Friday, September 2, 2016

Whiplash

Last week, my wife Shirley and I were in an automobile accident. We suffered no serious injuries, thank you, but the car was totaled and we were sore for several days. After the obligatory reflections on the meaning of life, I began to think critically about the biomechanics of auto accident injuries.

Our car was at a complete stop, and the idiot in the other car hit us from behind. The driver’s side air bag deployed and the impact pushed us off to the right of the road (we hit the car in front of us in the process), while the idiot’s car ended up on the opposite shoulder. It looked a little like this; we were m2 and the idiot was m1:


The police came and our poor car was carried off on a wrecker to a junk yard. Shirley and I walked home; the accident occurred about a quarter mile from our house.

My neck is still stiff. Presumably I suffered a classic—but not too severe—whiplash. Although Intermediate Physics for Medicine and Biology does not discuss whiplash, it does cover most of the concepts needed to understand it: acceleration, shear forces, torques, and biomechanics. Paul Davidovits describes whiplash briefly in Physics in Biology and Medicine. From the second edition:
"5.7  Whiplash Injury

Neck bones are rather delicate and can be fractured by even a moderate force. Fortunately the neck muscles are relatively strong and are capable of absorbing a considerable amount of energy. If, however, the impact is sudden, as in a rear-end collision, the body is accelerated in the forward direction by the back of the seat,  and the unsupported neck is then suddenly yanked back at full speed. Here the muscles do not respond fast enough and all the energy is absorbed by the neck bones, causing the well-known whiplash injury."
You can learn more about the physics of whiplash in the paper “Kinematics of a Head-Neck Model Simulating Whiplash” published in The Physics Teacher (Volume 46, Pages 88-91, 2008).
“In a typical rear-end collision, the vehicle accelerates forward when struck and the torso is pushed forward by the seat. The structural response of the cervical spine is dependent upon the acceleration-time pulse applied to the thoracic spine and interaction of the head and spinal components. During the initial phases of the impact, it is obvious that the lower cervical vertebrae move horizontally faster than the upper ones. The shear force is transmitted from the lower cervical vertebrae to the upper ones through soft tissues between adjacent vertebrae one level at a time. This shearing motion contributes to the initial development of an S-shape curvature of the neck (the upper cervical spine undergoes flexion while the lower part undergoes extension), which progresses to a C-shape curvature. At the end of the loading phase, the entire head-neck complex is under the extension mode with a single curvature. This implies the stretching of the anterior and compression of the posterior parts of the cervical spine.”
Here are links to videos showing what happens to the upper spine during whiplash:




Injury from whiplash depends on the acceleration.
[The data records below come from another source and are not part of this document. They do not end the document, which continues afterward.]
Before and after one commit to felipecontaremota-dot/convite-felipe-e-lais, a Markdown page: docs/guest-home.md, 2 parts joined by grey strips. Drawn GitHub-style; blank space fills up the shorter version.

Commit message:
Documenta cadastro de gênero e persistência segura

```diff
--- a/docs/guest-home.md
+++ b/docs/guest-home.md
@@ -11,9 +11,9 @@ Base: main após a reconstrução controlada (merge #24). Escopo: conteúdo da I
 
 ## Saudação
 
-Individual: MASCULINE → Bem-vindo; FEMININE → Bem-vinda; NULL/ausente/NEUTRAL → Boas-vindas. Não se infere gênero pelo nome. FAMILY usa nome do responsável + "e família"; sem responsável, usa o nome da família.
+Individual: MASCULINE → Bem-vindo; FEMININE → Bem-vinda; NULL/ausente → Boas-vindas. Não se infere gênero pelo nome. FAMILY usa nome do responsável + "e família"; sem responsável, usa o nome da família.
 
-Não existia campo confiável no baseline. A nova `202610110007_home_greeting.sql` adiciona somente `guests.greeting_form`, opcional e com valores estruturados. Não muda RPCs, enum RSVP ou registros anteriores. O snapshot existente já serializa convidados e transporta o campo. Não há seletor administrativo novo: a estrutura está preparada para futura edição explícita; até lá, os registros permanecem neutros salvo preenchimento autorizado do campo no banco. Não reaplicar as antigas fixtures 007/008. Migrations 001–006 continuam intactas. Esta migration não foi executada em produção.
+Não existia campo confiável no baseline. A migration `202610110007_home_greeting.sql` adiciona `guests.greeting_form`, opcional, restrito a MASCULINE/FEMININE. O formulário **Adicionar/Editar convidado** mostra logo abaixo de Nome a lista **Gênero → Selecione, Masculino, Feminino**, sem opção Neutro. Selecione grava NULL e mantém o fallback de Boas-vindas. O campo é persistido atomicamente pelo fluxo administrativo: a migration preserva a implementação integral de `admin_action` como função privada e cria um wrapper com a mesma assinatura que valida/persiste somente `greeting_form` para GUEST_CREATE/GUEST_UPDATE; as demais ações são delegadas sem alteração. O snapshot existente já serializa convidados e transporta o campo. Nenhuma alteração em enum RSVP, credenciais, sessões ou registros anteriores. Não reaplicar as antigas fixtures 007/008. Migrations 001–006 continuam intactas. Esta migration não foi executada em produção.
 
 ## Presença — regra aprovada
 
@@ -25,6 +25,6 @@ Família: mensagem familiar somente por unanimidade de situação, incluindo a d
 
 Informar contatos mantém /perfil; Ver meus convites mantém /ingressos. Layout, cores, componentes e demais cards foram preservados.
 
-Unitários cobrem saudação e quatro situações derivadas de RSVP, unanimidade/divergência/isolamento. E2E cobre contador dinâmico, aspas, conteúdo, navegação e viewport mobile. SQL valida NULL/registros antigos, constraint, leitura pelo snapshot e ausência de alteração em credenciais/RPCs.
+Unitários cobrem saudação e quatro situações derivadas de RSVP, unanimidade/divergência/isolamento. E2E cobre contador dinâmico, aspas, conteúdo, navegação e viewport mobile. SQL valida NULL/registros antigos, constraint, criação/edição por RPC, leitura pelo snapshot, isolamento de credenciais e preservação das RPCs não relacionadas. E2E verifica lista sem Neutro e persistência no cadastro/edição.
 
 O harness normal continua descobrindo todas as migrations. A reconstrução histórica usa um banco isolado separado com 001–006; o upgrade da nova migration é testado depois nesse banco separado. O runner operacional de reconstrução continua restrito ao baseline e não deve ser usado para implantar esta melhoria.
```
What sort of acceleration did my head undergo? I don’t know the speed of the idiot’s car, but I will guess it was 25 miles per hour, which is equal to about 11 meters per second. Most of the literature I have read suggests that the acceleration resulting from such impacts occurs in about a tenth of a second. Acceleration is change in speed divided by change in time (see Appendix B in IPMB), so (11 m/s)/(0.1 s) = 110 m/s2, which is about 11 times the acceleration of gravity, or 11 g. Yikes! Honestly, I don’t know the idiot’s speed. He may have been slowing down before he hit me, but I don’t recall any skidding noises just before impact.

What lesson do I take from this close call with death? My hero Isaac Asimov—who wrote over 500 books in his life—was asked what he would do if told he had only six months to live. His answer was “type faster.” Sounds like good advice to me!
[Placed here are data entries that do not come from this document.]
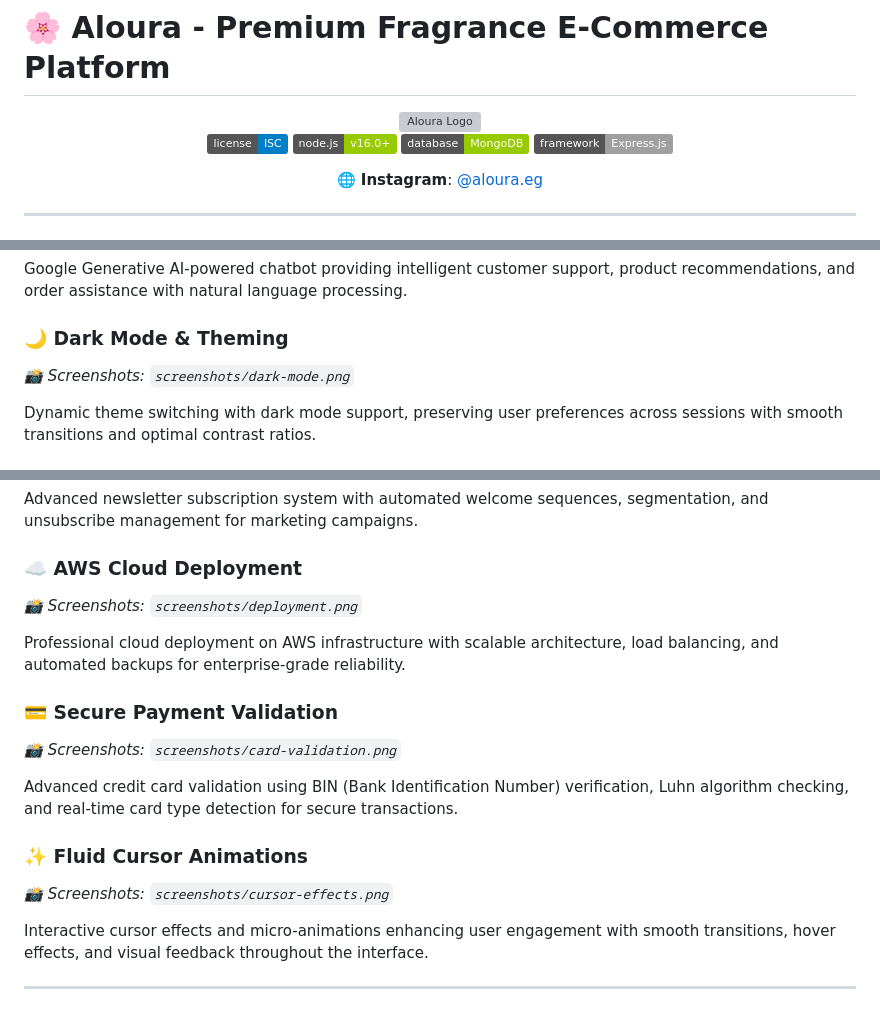
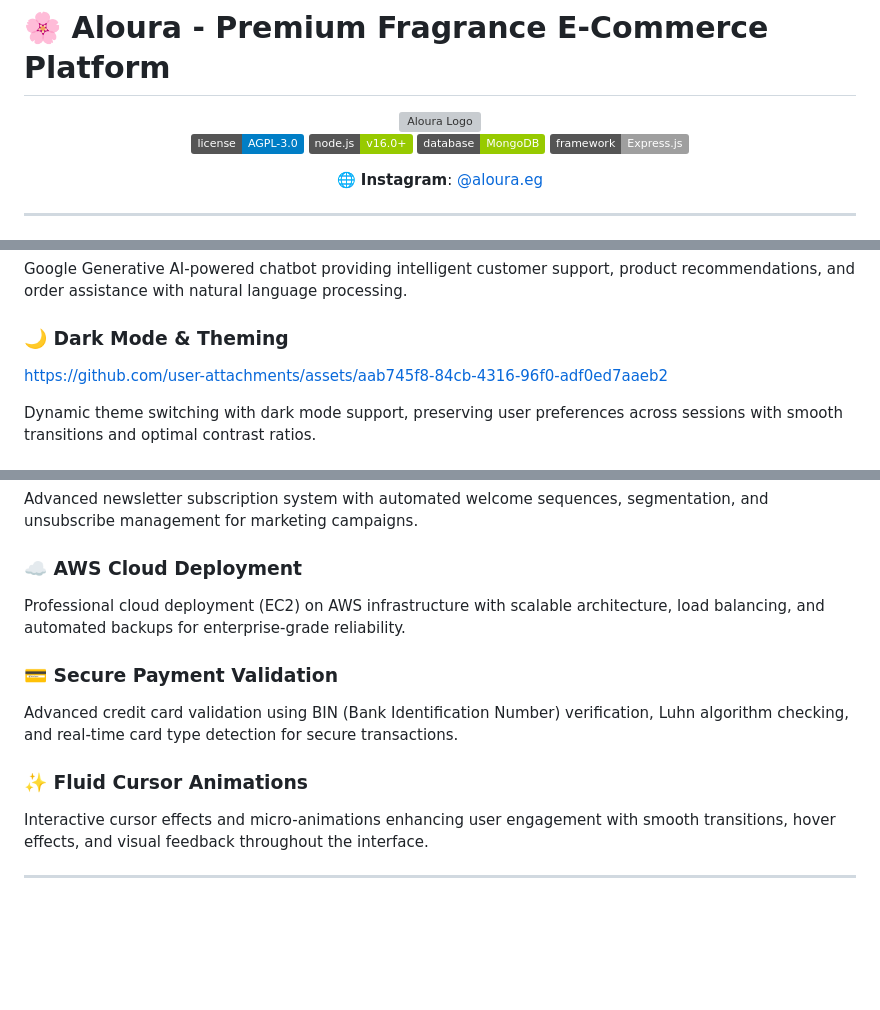
Before and after one commit to mohamedelziat50/Aloura-MIU, a Markdown page: README.MD, 3 parts joined by grey strips. Drawn GitHub-style; badges without logos; blank space fills up the shorter version; grey boxes are pictures that could not be loaded.

Commit message:
README Done! ✅

```diff
--- a/README.MD
+++ b/README.MD
@@ -3,7 +3,7 @@
 <div align="center">
   <img src="public/img/ALOURA.jpg" alt="Aloura Logo" width="200"/>
 
-  [![License](https://img.shields.io/badge/license-ISC-blue.svg)](LICENSE)
+  [![License](https://img.shields.io/badge/license-AGPL--3.0-blue.svg)](LICENSE)
   [![Node.js](https://img.shields.io/badge/node.js-v16.0+-green.svg)](https://nodejs.org/)
   [![MongoDB](https://img.shields.io/badge/database-MongoDB-green.svg)](https://www.mongodb.com/)
   [![Express.js](https://img.shields.io/badge/framework-Express.js-lightgrey.svg)](https://expressjs.com/)
@@ -199,7 +206,8 @@ Automated communication system with Twilio SMS and Nodemailer email services for
 Google Generative AI-powered chatbot providing intelligent customer support, product recommendations, and order assistance with natural language processing.
 
 ### 🌙 **Dark Mode & Theming**
-*📸 Screenshots: `screenshots/dark-mode.png`*
+
+https://github.com/user-attachments/assets/aab745f8-84cb-4316-96f0-adf0ed7aaeb2
 
 Dynamic theme switching with dark mode support, preserving user preferences across sessions with smooth transitions and optimal contrast ratios.
 
@@ -214,17 +226,14 @@ Internationalization features supporting multiple languages with dynamic content
 Advanced newsletter subscription system with automated welcome sequences, segmentation, and unsubscribe management for marketing campaigns.
 
 ### ☁️ **AWS Cloud Deployment**
-*📸 Screenshots: `screenshots/deployment.png`*
 
-Professional cloud deployment on AWS infrastructure with scalable architecture, load balancing, and automated backups for enterprise-grade reliability.
+Professional cloud deployment (EC2) on AWS infrastructure with scalable architecture, load balancing, and automated backups for enterprise-grade reliability.
 
 ### 💳 **Secure Payment Validation**
-*📸 Screenshots: `screenshots/card-validation.png`*
 
 Advanced credit card validation using BIN (Bank Identification Number) verification, Luhn algorithm checking, and real-time card type detection for secure transactions.
 
 ### ✨ **Fluid Cursor Animations**
-*📸 Screenshots: `screenshots/cursor-effects.png`*
 
 Interactive cursor effects and micro-animations enhancing user engagement with smooth transitions, hover effects, and visual feedback throughout the interface.
 
```
Also changed, not shown: other parts of README.MD (+17 -6 lines).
Our car, after the accident.

1 comment:

  1. Wow! I hope you're recovering well. I admire your commitment to blogging!

    ReplyDelete